The Judicial Code — Title 28 of the United States Code — contains the primary statutes relating the power and organization of the federal judiciary. It accordingly provides the framework for any study of Federal Courts. But the Judicial Code is not a static compilation; in almost every session, Congress makes one or more changes to its provisions. Some of the changes are minor, like realigning the judicial districts within a state or conforming a statutory provision to a change in the Federal Rules of Civil Procedure. But other amendments establish new ground rules for litigation or raise constitutional questions that are of interest from a Federal Courts perspective. For example, in 2011, Congress made significant revisions to the Code sections that govern removal of cases from state to federal court under the general removal statute. A year later, Congress amended the federal officer removal statute in a way that arguably goes beyond the scope of Article III.
This edition of the Judicial Code Supplement incorporates the amendments to Title 28 signed into law through May 2016. Footnotes and textual notes flag substantive changes in the Code since the book’s initial appearance in 2005. This feature, unique to our Code Supplement, enables teachers as well as students to trace the evolution of the Code over a period of years.

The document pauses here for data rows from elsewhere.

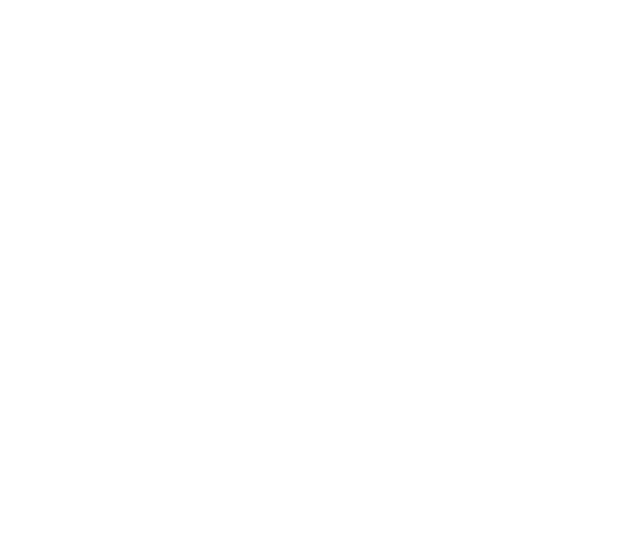
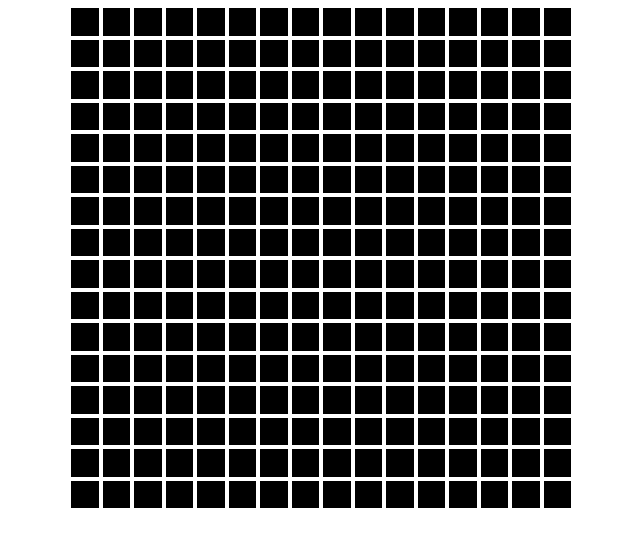
Before and after one commit to Michael-D-Santos/etch-a-sketch, a plain HTML site: page index.html in a window 1280 px wide. Shown: the whole page, without its empty margins (319-959 px from the left). Drawn offline with Linux system fonts and the light colour scheme.

Commit message:
Figured out a way to create a grid

```diff
--- a/index.html
+++ b/index.html
@@ -9,6 +9,6 @@
   <script src="main.js" defer></script>
 </head>
 <body>
-
+  <div class="container"></div>
 </body>
 </html>
--- a/main.js
+++ b/main.js
@@ -0,0 +1,10 @@
+const container = document.querySelector(".container");
+
+for (i = 0; i < 256; i++) {
+  let pixel = document.createElement("div");
+  pixel.classList.add("pixel");
+  pixel.textContent = "";
+  container.appendChild(pixel);
+}
+
+container.style.gridTemplateColumns=`repeat(16, 1fr)`;
--- a/style.css
+++ b/style.css
@@ -0,0 +1,19 @@
+* {
+  box-sizing: border-box;
+}
+
+.container {
+  display: grid;
+  max-width: 500px;
+  min-width: 500px;
+  max-height: 500px;
+  min-height: 500px;
+  margin: auto;
+  grid-gap: 4px;
+}
+
+.pixel {
+  color: orange;
+  background-color: black;
+
+}
```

The first edition of this Code Supplement was published in 2005, along with the first edition of our casebook, Federal Courts: Cases and Materials on Judicial Federalism and the Lawyering Process. The second edition of the casebook was published in 2009, and the third edition was published in 2013. Like its predecessors, this compilation can of course be used with any Federal Courts casebook.
If you are a professor teaching in this field you may request a complimentary copy.